There was one more crucial layer of complication: The Lebanese army, like the Palestinian Authority security forces, is a project of the United States, meaning Israel’s closest ally is now supporting two regional military forces who see their paramount foe as Israel, and provide practical support and political cover for Iranian-backed terror militias. “We must admit that there is huge strategic embarrassment for Israel,” Hacohen said.

“The first solution is to be aware about the dilemma,” he explained. The way out of the morass might involve careful diplomacy with the U.S., clever war-planning, and a high national threshold for chaos—above all, it means steeling the Israeli public for a second unprecedented national crisis in six months.
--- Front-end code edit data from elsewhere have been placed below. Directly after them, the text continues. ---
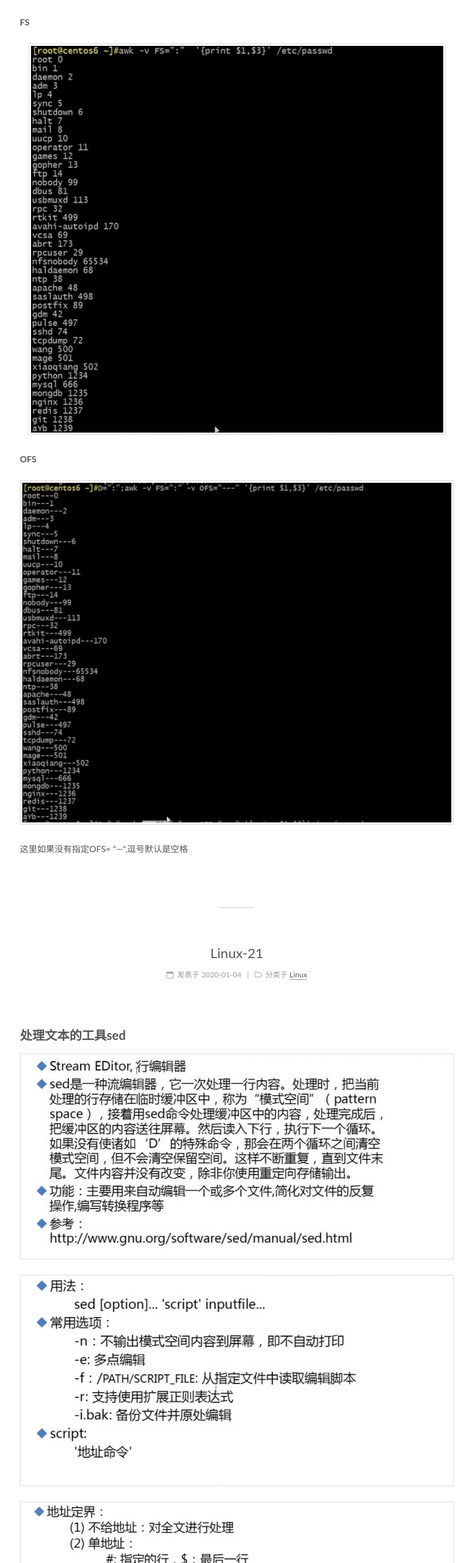
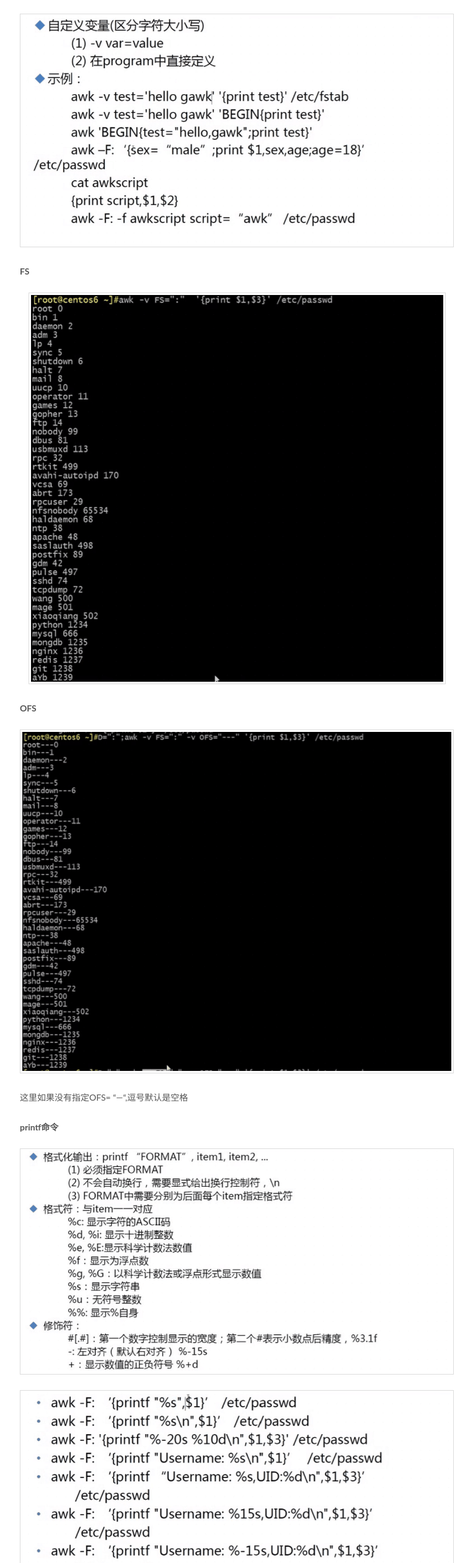
Before and after one commit to Logan-NA/Logan-NA.github.io, a plain HTML site: page index.html in a window 1280 px wide. Shown: the part 2555-5077 px from the top of the page at 62% size, without its empty margins (258-1021 px from the left). Drawn offline with Linux system fonts and the light colour scheme.

Commit message:
Site updated: 2020-01-05 16:33:18

```diff
--- a/index.html
+++ b/index.html
@@ -359,11 +359,16 @@
 <h2 id="awk"><a href="#awk" class="headerlink" title="awk"></a>awk</h2><h3 id="awk简介"><a href="#awk简介" class="headerlink" title="awk简介"></a>awk简介</h3><p><img src="../image/awk%E4%BB%8B%E7%BB%8D.png" alt=""></p>
 <p><img src="../image/awk%E7%94%A8%E6%B3%95.png" alt=""></p>
 <h3 id="awk变量"><a href="#awk变量" class="headerlink" title="awk变量"></a>awk变量</h3><p><img src="../image/awk%E5%8F%98%E9%87%8F.png" alt=""></p>
+<p><img src="../image/awk%E5%8F%98%E9%87%8F1.png" alt=""></p>
 <p><strong>FS</strong></p>
 <p><img src="../image/awk%E7%9A%84FS.png" alt=""></p>
 <p><strong>OFS</strong></p>
 <p><img src="../image/awk%E7%9A%84OFS.png" alt=""></p>
 <p>这里如果没有指定OFS= “—“,逗号默认是空格</p>
+<p><strong>printf命令</strong></p>
+<p><img src="../image/awk%E7%9A%84printf.png" alt=""></p>
+<p><img src="../image/awk%E7%9A%84printf%E7%A4%BA%E4%BE%8B.png" alt=""></p>
+<p><img src="../image/awk%E7%9A%84%E6%93%8D%E4%BD%9C%E7%AC%A6.png" alt=""></p>
 
 
 
```
Also changed, not shown: 2020/01/04/Linux-23/index.html (+12 -3 lines), image/awk变量1.png (added), image/awk的printf.png (added), image/awk的printf示例.png (added), image/awk的操作符.png (added).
If Hacohen is optimistic about anything, it is the Israelis themselves, who “decided to fight for the honor of the Jewish people” after Oct. 7. Hacohen, who says he has 50 family members on active IDF duty, credits the army’s successes in Gaza to the rank-and-file rather than their commanders. The IDF had spent three decades avoiding massive face-to-face combat. Its soldiers have now dismantled three-quarters of Hamas’ brigades and chased its terrorists through hundreds of miles of cramped and booby-trapped tunnels without any sag in morale.

Hacohen used an unlikely example to illustrate how this fight for survival might change Israel. During World War II, Marlene Dietrich’s “Lili Marleen” became a favorite of both Allied and Axis soldiers. Dietrich, who as Hacohen noted performed in Israel in 1960, knew that she was the last female voice that thousands of young men would ever hear. In light of her significance to the deadliest event in human history, a postwar career in Hollywood proved unsatisfying to Dietrich, who opened a club that veterans from across America flocked to. The German actress, like the soldiers who had heard her over the radio and who now came to hear her sing in person, realized that the war had been more than just an episode, and that it had become a defining aspect of her own identity.

The point of Dietrich’s story is that “if you are a real warrior, a real general, participating in a war that is almost like independence warfare, it is just the highlight of your life,” Hacohen said almost wistfully. “After that, just to be something else, it is not really to respect what happened in that huge challenge that you overcame.”

Hundreds of thousands of Israelis have fought in such a war for their national existence since Oct. 7. How they understand what they’ve fought for and why could determine the country’s future as much as any geopolitical event. Against a sometimes-bleak horizon of official failure and looming conflict, the strength of Israel’s people is perhaps the most important remaining unknown.

Armin Rosen is a staff writer for Tablet Magazine.